As you can see, we don't have a large sample size for the early decades, but the overall pattern is consistent. These are truly astonishing figures. Voters who were born while Ronald Reagan was President were far more supportive of social spending than those who elected FDR in 1932. Almost a third of voters who were in their 20s during the Great Depression thought we were spending too much, on balance, on the 6 programs combined above when they were asked decades later by the GSS. But among voters who were in their 20s during Reagan's presidency, such opposition had dropped dramatically to one-fifth of what it had been--6.1 percent vs. 30.3 percent.
Perhaps even more dramatic is what's happened with the ratio between those who want to cut spending, and those who want to increase it most broadly--those saying we shuld increase spending for 4-6 programs.
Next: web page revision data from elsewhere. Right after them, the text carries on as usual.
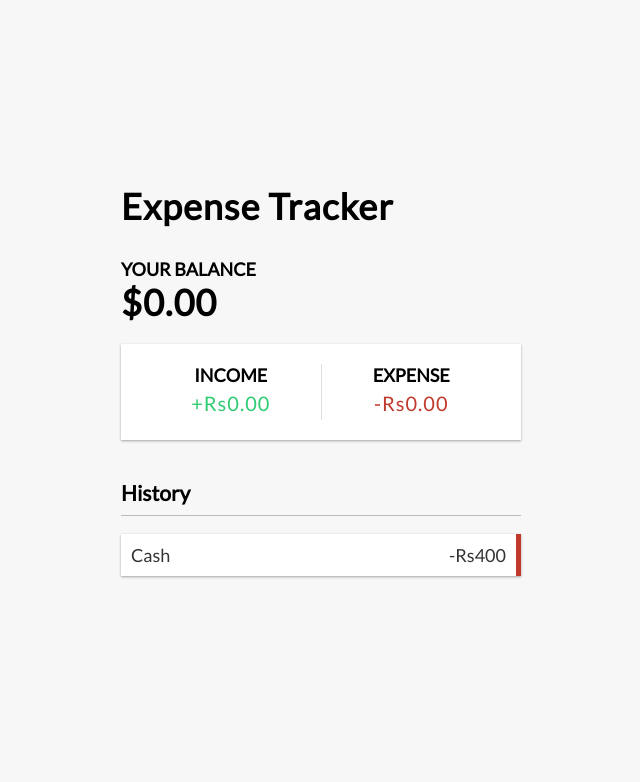
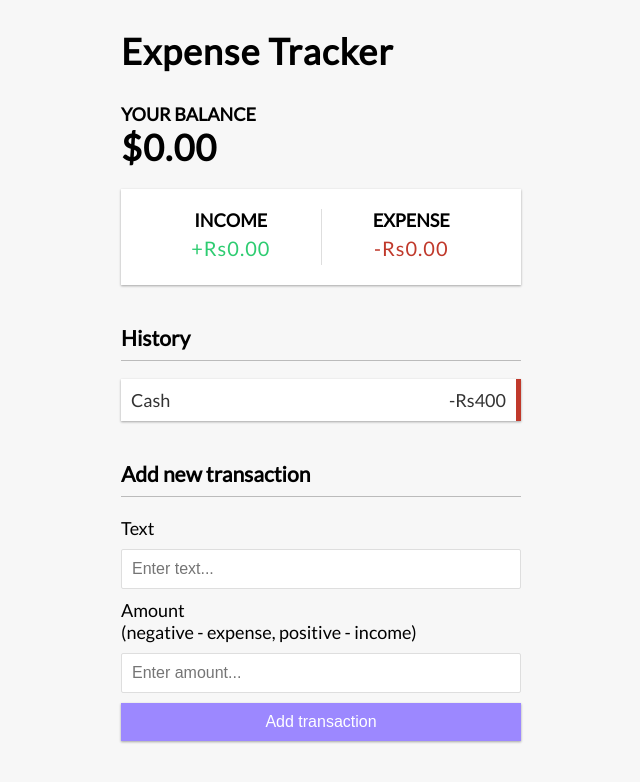
Before and after one commit to alakadahal/ExpenseTracker, a React (Create React App) app in the folder expense-tracker/: page / in a window 1280 px wide. Shown: the top 782 px of the page, without its empty margins (319-959 px from the left). Built offline with nearby package versions, Linux system fonts and the light colour scheme.

Commit message:
transaction added

```diff
--- a/expense-tracker/src/App.js
+++ b/expense-tracker/src/App.js
@@ -14,7 +14,7 @@ function App() {
         <Balance />
         <IncomeExpenses />
         <TransactionList />
-
+        <AddTransaction />
       </div>
     </div>
   );
```
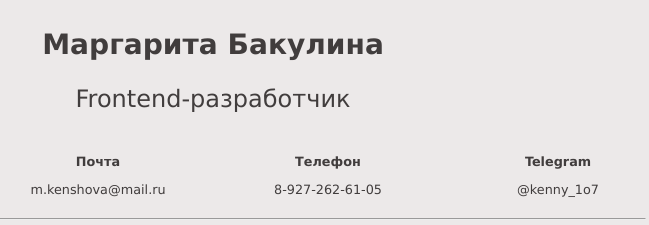
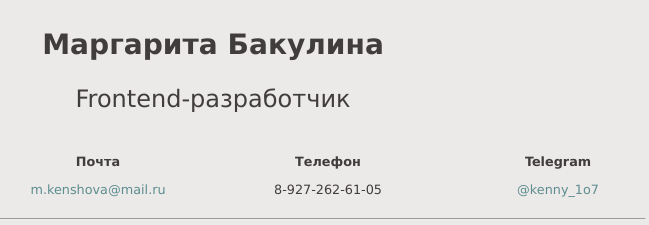
Before and after one commit to Margarita1007/CV, a plain HTML site: page index.html in a window 1280 px wide. Shown: the top 225 px of the page, 507-1156 px from the left. Drawn offline with Linux system fonts and the light colour scheme.

Commit message:
fix: fixed styles of links

```diff
--- a/index.html
+++ b/index.html
@@ -27,7 +27,7 @@
                 </div>
                 <div class="contact">
                     <h4>Почта</h4>
-                    <p>m.kenshova@mail.ru</p>
+                    <a target="_blank" href="mailto:m.kenshova@mail.ru"><p>m.kenshova@mail.ru</p></a>
                 </div>
                 <div class="contact">
                     <h4>Телефон</h4>
@@ -35,7 +35,7 @@
                 </div>
                 <div class="contact">
                     <h4>Telegram</h4>
-                    <p>@kenny_1o7</p>
+                    <a target="_blank" href="https://t.me/kenny_1o7"><p>@kenny_1o7</p></a>
                 </div>
             </div>
             <!-- <div class="contacts__row">
--- a/style.css
+++ b/style.css
@@ -143,6 +143,15 @@ hr {
 .contact h4 {
     margin-bottom: 0;
 }
+
+.contact a {
+    text-decoration: none;
+    color: #5d8e8f;
+}
+
+.contact a:hover {
+    color: #93cbcc;
+}
 /* .contacts__row, .contacts__value {
     display: flex;
     flex-direction: row;
@@ -208,6 +217,7 @@ hr {
     flex-direction: row;
     text-decoration: none;
     color: #5d8e8f;
+    align-items: center;
 }
 
 .git_link p:hover {
@@ -216,6 +226,7 @@ hr {
 
 .git_link img {
     width: 30px;
+    height: 30px;
 }
 
 
```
For voters in their 20s during the Great Depression, this ratio was 30.3 to 18.4--more than 3-2--in favor of cutting. But for voters in their 20s this decade, that ratio is 6.1 to 35.6, that's almost 6-1 in favor of broadly increased spending.
This is an epochal change in public attitudes. It's precisely what is meant when we talk about political realignment--at least in terms of fundamental attitudes. The fact that this doesn't show up in our political representation, in the policies our government enacts--that is a sure sign of a political system that is utterly and totally broken.